Paper dampening

I tried some dampening of parchment card stock he other day as I couldn’t get a good print….didn’t really work but wondered how people dampen the paper, you couldn’t work too fast ad the paper curls it would be hard to keep under gauge pins

How do you pros do it?

Log in to reply   15 replies so far

I usually dampen handmade and mould made paper.

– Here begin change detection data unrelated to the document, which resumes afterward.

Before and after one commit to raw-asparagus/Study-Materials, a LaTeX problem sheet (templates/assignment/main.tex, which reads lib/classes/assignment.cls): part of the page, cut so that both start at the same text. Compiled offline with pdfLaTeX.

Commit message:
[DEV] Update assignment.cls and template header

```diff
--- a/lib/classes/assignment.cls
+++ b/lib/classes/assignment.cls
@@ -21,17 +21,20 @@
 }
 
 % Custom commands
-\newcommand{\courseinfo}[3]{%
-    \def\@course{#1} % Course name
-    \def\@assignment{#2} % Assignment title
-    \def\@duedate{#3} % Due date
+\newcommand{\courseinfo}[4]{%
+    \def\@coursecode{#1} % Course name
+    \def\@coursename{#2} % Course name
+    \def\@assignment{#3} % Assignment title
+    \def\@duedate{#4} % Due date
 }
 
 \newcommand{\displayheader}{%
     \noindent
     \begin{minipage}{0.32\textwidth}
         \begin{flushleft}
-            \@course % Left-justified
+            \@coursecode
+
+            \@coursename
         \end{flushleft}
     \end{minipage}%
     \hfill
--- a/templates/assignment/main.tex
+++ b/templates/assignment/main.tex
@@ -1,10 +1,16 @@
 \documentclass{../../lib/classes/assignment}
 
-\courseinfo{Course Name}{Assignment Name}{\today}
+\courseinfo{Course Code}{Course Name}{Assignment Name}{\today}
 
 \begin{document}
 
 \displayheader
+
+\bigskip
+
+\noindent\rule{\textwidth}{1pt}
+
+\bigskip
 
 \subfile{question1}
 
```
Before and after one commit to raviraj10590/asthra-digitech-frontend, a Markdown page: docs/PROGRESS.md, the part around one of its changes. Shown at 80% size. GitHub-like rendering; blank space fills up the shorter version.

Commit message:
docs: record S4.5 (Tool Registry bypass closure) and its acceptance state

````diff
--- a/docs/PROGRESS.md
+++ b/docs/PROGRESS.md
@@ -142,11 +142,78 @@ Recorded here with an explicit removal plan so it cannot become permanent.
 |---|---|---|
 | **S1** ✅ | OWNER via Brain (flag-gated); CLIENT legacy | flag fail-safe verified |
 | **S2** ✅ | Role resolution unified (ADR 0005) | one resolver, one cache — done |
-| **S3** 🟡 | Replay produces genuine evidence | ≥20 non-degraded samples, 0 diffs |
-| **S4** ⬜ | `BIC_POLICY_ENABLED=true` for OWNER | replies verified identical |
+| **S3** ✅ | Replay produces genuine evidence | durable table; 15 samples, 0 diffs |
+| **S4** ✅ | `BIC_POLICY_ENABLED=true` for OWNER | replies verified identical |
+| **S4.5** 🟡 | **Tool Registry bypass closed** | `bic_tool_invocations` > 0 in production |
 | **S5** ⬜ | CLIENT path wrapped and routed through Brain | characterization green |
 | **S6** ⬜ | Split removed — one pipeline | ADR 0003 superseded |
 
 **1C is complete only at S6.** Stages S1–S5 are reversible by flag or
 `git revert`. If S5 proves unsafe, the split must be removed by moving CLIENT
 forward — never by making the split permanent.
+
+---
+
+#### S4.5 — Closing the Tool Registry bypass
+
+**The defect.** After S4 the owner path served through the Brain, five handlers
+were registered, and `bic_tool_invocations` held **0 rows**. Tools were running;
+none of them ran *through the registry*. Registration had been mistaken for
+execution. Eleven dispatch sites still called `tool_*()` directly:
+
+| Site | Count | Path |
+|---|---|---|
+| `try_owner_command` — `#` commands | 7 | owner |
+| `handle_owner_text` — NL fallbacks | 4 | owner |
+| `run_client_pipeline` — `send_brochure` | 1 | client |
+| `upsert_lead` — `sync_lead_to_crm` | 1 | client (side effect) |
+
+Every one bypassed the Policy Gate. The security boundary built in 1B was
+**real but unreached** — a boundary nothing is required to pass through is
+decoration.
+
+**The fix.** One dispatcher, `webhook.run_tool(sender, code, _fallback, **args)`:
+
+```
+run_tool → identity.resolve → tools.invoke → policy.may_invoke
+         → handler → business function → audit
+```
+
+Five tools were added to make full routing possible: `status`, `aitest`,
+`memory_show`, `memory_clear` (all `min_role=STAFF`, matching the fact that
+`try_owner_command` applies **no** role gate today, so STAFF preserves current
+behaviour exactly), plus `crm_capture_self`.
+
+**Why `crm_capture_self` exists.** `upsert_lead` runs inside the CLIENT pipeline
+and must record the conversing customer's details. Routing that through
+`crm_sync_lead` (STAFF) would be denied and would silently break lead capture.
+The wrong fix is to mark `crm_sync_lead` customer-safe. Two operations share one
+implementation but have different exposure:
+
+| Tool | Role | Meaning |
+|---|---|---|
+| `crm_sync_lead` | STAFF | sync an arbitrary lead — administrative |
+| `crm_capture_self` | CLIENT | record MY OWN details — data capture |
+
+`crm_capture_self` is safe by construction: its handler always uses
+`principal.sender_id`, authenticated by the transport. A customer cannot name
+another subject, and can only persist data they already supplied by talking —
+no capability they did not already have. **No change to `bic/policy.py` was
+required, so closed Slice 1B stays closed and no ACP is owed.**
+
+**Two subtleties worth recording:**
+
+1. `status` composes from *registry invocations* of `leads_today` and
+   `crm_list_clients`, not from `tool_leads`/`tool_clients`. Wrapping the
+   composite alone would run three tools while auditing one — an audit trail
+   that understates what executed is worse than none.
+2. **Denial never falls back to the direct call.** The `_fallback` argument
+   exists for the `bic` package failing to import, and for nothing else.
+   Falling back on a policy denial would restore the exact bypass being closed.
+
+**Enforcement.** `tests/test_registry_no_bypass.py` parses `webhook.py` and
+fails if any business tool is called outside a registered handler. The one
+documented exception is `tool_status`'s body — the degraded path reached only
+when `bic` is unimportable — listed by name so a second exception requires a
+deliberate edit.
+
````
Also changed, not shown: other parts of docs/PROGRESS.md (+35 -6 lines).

Machine-made paper is not suitable for dampening. The fibers are extremely short and dampening will not add anything to it’s printability. Dampening is used for softening the inner sizing that is used in the manufacture of mould-made and handmade papers, to make the surface more receptive to accepting ink. Unfortunately the machine-made papers available today are made for offset, ink jet, or laser printing which are surface applications. The papers tend to be hard to withstand the pressure of offset printing, and the surface is sized and buffered to be more receptive to those processes. Compounding the problem, over the counter inks are not designed for letterpress printing (even though the ink manufacturers claim they are), and they contribute to the poor coverage problem.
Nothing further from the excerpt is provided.